Earthquake in Japan separtes siblings.

But nothing at her work has been as difficult as learning about the March 11 earthquake and tsunami in Japan

As an American Red Cross employee Carrol Barrett tackles unknown situations every day. She has done so for the 25 years she’s been a Red Crosser. But nothing at her work has been as difficult as learning about the March 11 earthquake and tsunami in Japan, and then waiting to hear from her two brothers who live in Tokyo and travel throughout the area with their respective jobs.

When the siblings did reach each other, the news was good. Barrett’s brother Paul Hoshizaki reported that he was safe in Tokyo where the quake registered 5.0 on the Richter scale. The day of the quake all transportation came to a standstill. “It took Paul two-and-a-half hours to walk home, along with millions of other walkers,” Barrett reports. When Paul did reach home, he found a few broken items inside, but no damage to the structure of the house. Barrett says she worries now about the availability of food and gasoline for her brother in Tokyo, even though there has been nothing in the news to make her anxious. She says her brother, who works for the Japanese Evangelical Lutheran Association, is caught up in coordinating response with other non-governmental organizations and hasn’t contacted her recently.

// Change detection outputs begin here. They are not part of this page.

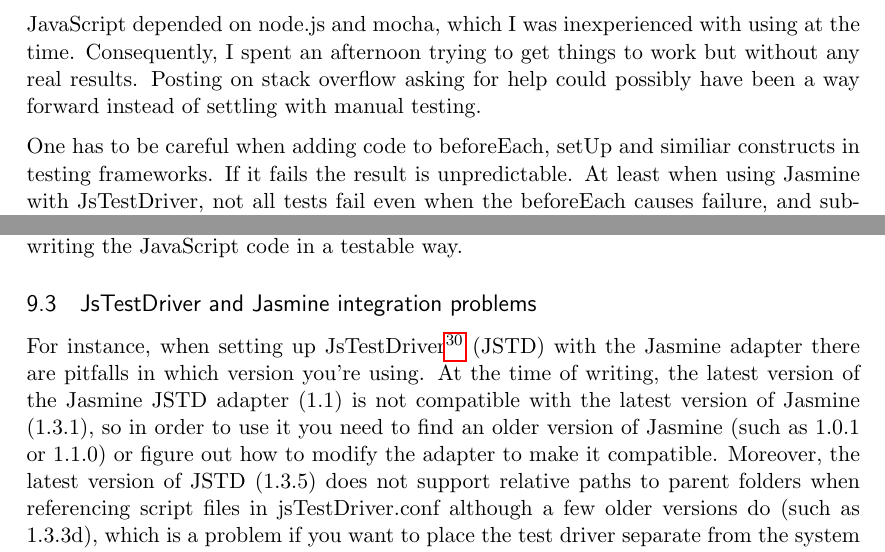
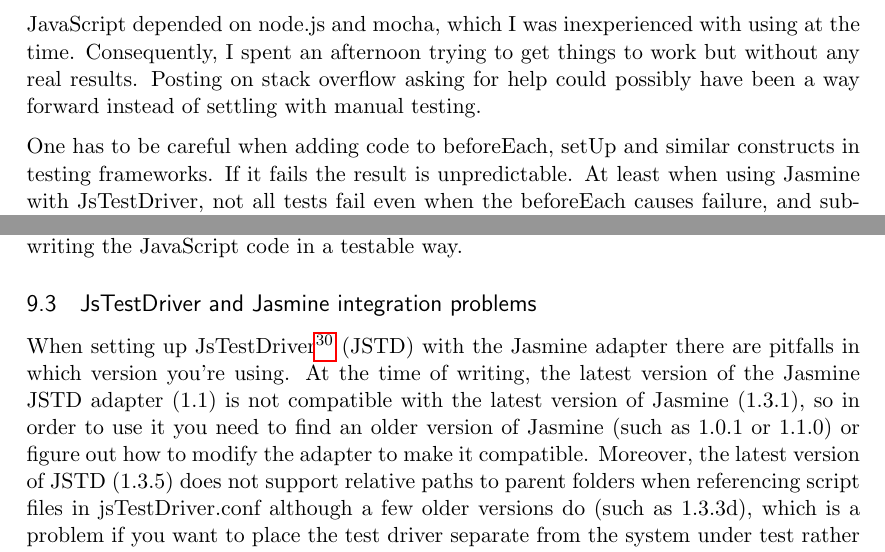
Before and after one commit to emilwall/exjobb, a LaTeX thesis (exjobb_thesis_emilwall.tex): two parts of pages 14 and 23 of 34, joined at a grey line, cut so that both start at the same text. Compiled offline with pdfLaTeX.

Commit message:
Typo and minor rephrasing

```diff
--- a/exjobb_thesis_emilwall.tex
+++ b/exjobb_thesis_emilwall.tex
@@ -270,7 +270,7 @@
 
 As a consequence of being unable to extract all code from main.js into testable classes, I started to consider using selenium tests. This could actually be argued to be a sound usage of selenium because main.js is basically the most top level part of the application and as such can be more or less directly tested with decent coverage using integration tests. The Internet sources that I could find regarding how to use selenium with JavaScript depended on node.js and mocha, which I was inexperienced with using at the time. Consequently, I spent an afternoon trying to get things to work but without any real results. Posting on stack overflow asking for help could possibly have been a way forward instead of settling with manual testing.
 
-One has to be careful when adding code to beforeEach, setUp and similiar constructs in testing frameworks. If it fails the result is unpredictable. At least when using Jasmine with JsTestDriver, not all tests fail even when the beforeEach causes failure, and subsequent test runs may produce false negatives even though the problem has been fixed. This is likely due to optimizations in the test driver and is especially apparent when the system under test is divided into multiple files and contain globally defined objects (rather than constructors). In this case, game.js contains such a globally defined object and its tests commonly fails after some other test has failed, even after passing the other test. Restarting the test driver and emptying the cache in the captured browser usually solves this problem, but is time demanding.
+One has to be careful when adding code to beforeEach, setUp and similar constructs in testing frameworks. If it fails the result is unpredictable. At least when using Jasmine with JsTestDriver, not all tests fail even when the beforeEach causes failure, and subsequent test runs may produce false negatives even though the problem has been fixed. This is likely due to optimizations in the test driver and is especially apparent when the system under test is divided into multiple files and contain globally defined objects (rather than constructors). In this case, game.js contains such a globally defined object and its tests commonly fails after some other test has failed, even after passing the other test. Restarting the test driver and emptying the cache in the captured browser usually solves this problem, but is time demanding.
 
 \subsection{JsTestDriver evaluation}
 
@@ -429,7 +429,7 @@
 
 \subsection{JsTestDriver and Jasmine integration problems}
 
-For instance, when setting up JsTestDriver\footnote{\url{https://code.google.com/p/js-test-driver/}} (JSTD) with the Jasmine adapter there are pitfalls in which version you're using. At the time of writing, the latest version of the Jasmine JSTD adapter (1.1) is not compatible with the latest version of Jasmine (1.3.1), so in order to use it you need to find an older version of Jasmine (such as 1.0.1 or 1.1.0) or figure out how to modify the adapter to make it compatible. Moreover, the latest version of JSTD (1.3.5) does not support relative paths to parent folders when referencing script files in jsTestDriver.conf although a few older versions do (such as 1.3.3d), which is a problem if you want to place the test driver separate from the system under test rather than in a parent folder, or if you want to reference another framework such as Jasmine if it is placed in another directory.
+When setting up JsTestDriver\footnote{\url{https://code.google.com/p/js-test-driver/}} (JSTD) with the Jasmine adapter there are pitfalls in which version you're using. At the time of writing, the latest version of the Jasmine JSTD adapter (1.1) is not compatible with the latest version of Jasmine (1.3.1), so in order to use it you need to find an older version of Jasmine (such as 1.0.1 or 1.1.0) or figure out how to modify the adapter to make it compatible. Moreover, the latest version of JSTD (1.3.5) does not support relative paths to parent folders when referencing script files in jsTestDriver.conf although a few older versions do (such as 1.3.3d), which is a problem if you want to place the test driver separate from the system under test rather than in a parent folder, or if you want to reference another framework such as Jasmine if it is placed in another directory.
 
 \subsection{Testability, TDD, exposing code to tests, counter-intuitiveness of writing tests first}
 
```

About the American Red Cross:
The American Red Cross shelters, feeds and provides emotional support to victims of disasters; supplies about 40 percent of the nation's blood; teaches skills that save lives; provides international humanitarian aid; and supports military members and their families. The Red Cross is a not-for-profit organization that depends on volunteers and the generosity of the American public to perform its mission. For more information, please visit redcross.org or cruzrojaamericana.org, or visit us on Twitter at @RedCross.